Solar Magnetic Fields
The solar activity is determined by the magnetic field, which is present in all atmospheric layers of the Sun and connects them with the interplanetary space and thus also to Earth. In the solar atmosphere, the magnetic field is highly structured, from large to small temporal and spatial scales. This leads to the formation of the well-known sunspots, pores, eruptions, flares and solar storms, as well as the generation of high-energetic particles, so-called solar cosmic rays.

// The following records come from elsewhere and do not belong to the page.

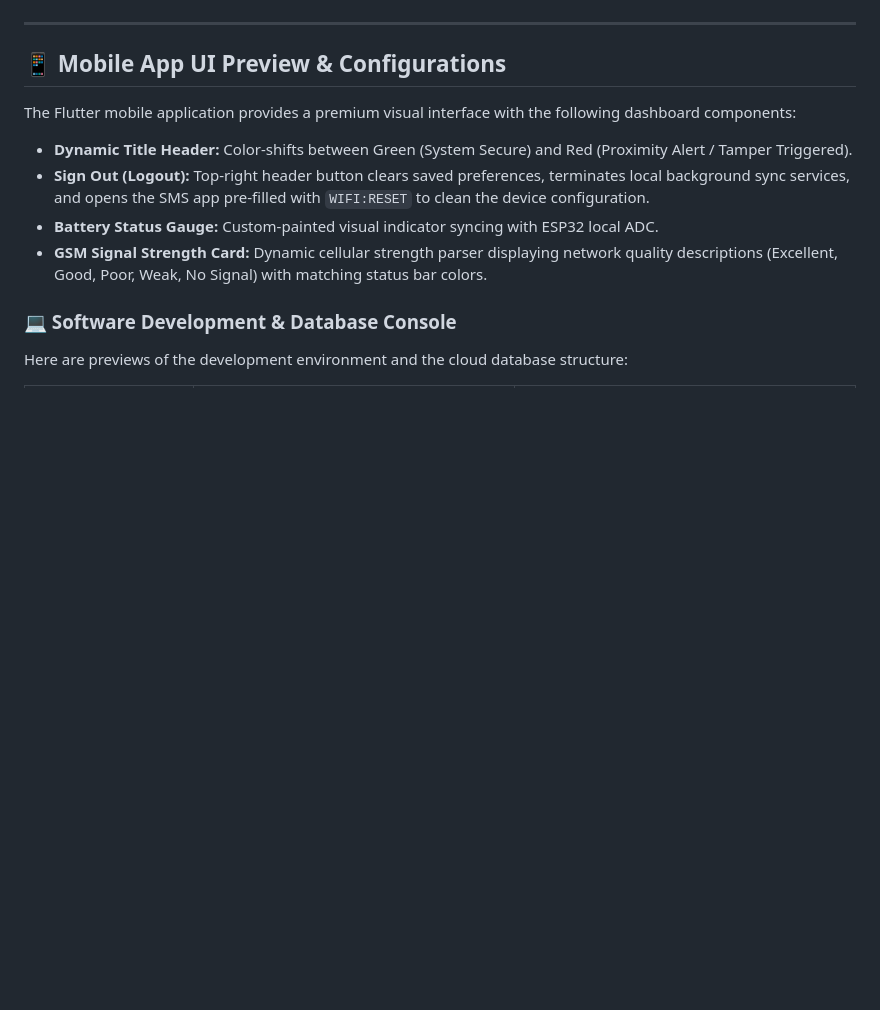
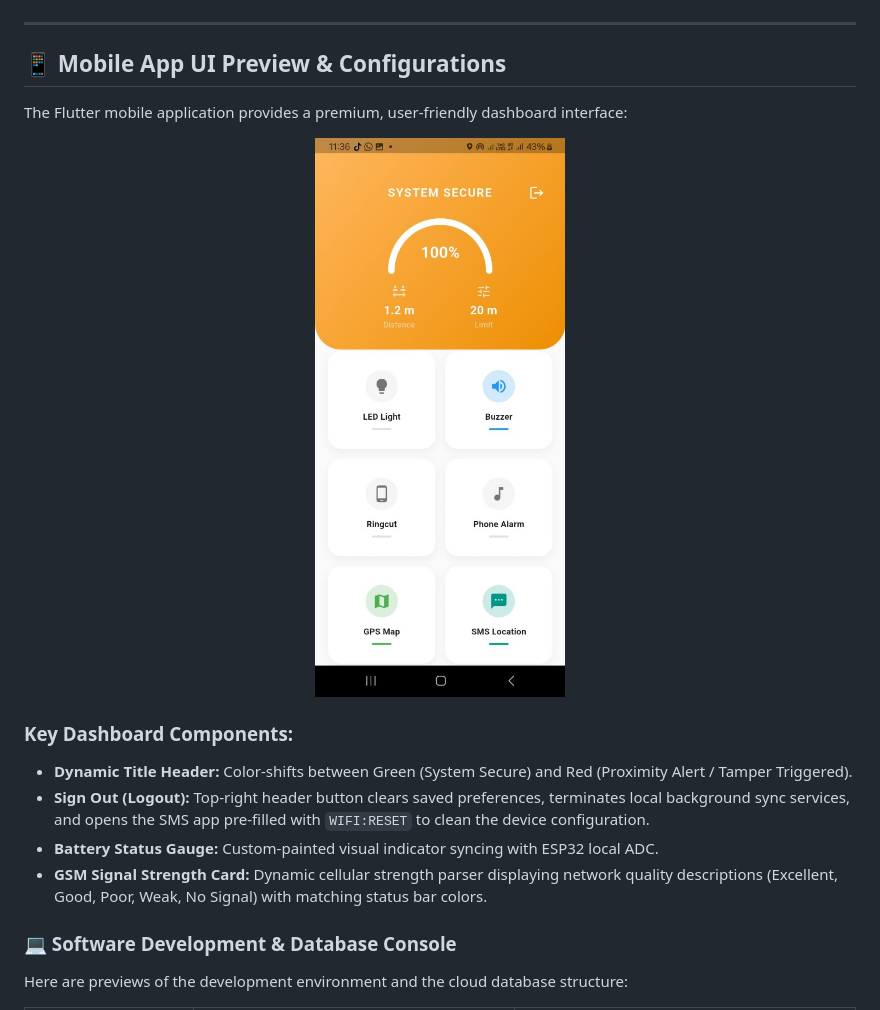
Before and after one commit to inethdidu-hub/MicroFlux_Project, a Markdown page: README.md, the part around the change. Drawn GitHub-style; pictures changed too: assets/mobile_dashboard.jpg (added); blank space fills up the shorter version.

Commit message:
Add mobile app dashboard preview screenshot to README.md

```diff
--- a/README.md
+++ b/README.md
@@ -93,7 +93,13 @@ Below are the custom circuit schematic and PCB board layout designed for the Mic
 
 ## 📱 Mobile App UI Preview & Configurations
 
-The Flutter mobile application provides a premium visual interface with the following dashboard components:
+The Flutter mobile application provides a premium, user-friendly dashboard interface:
+
+<p align="center">
+  <img src="assets/mobile_dashboard.jpg" width="280" alt="Microflux Mobile App Dashboard">
+</p>
+
+### Key Dashboard Components:
 *   **Dynamic Title Header:** Color-shifts between Green (System Secure) and Red (Proximity Alert / Tamper Triggered).
 *   **Sign Out (Logout):** Top-right header button clears saved preferences, terminates local background sync services, and opens the SMS app pre-filled with `WIFI:RESET` to clean the device configuration.
 *   **Battery Status Gauge:** Custom-painted visual indicator syncing with ESP32 local ADC.
```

The source of solar magnetic fields is a dynamo at the interface between the convection zone and the radiative core. Magnetic fields generated by the dynamo rise through the convection zone and emerge at the visible solar surface in the form of bipolar magnetic regions, finally forming loops whose tops lie in the corona. The locations where the loop intersects the solar surface are visible as either sunspots or faculae. High in the corona, the magnetic field is so weak that the solar wind can pull the field open into interplanetary space. The field is almost radial.
The magnetic activity of the Sun shows a cyclic variation with a mean period of about 11 years. The 11-year solar cycle strongly supports the idea of a large-scale solar dynamo. The solar cycle has a great effect on the evolution of the global coronal magnetic field. Sunspots, a by-product of the large-scale dynamo, appear, evolve and disperse over several days. The interaction between the emergence of sunspots and the pre-existing coronal magnetic field creates a variety of dynamic solar phenomena.
Researchers at AIP's solar group have a special focus on:
- Deriving magnetic fields from spectroscopic as well as spectropolarimetric (Stokes profiles) observations using inversion codes for, e.g., sunspots, solar flares, or filaments.
- Investigation of the changes in the magnetic field in solar phenomenae and eruptive events.
- Long-term studies of the evolution of the magnetic field on the Sun over decades.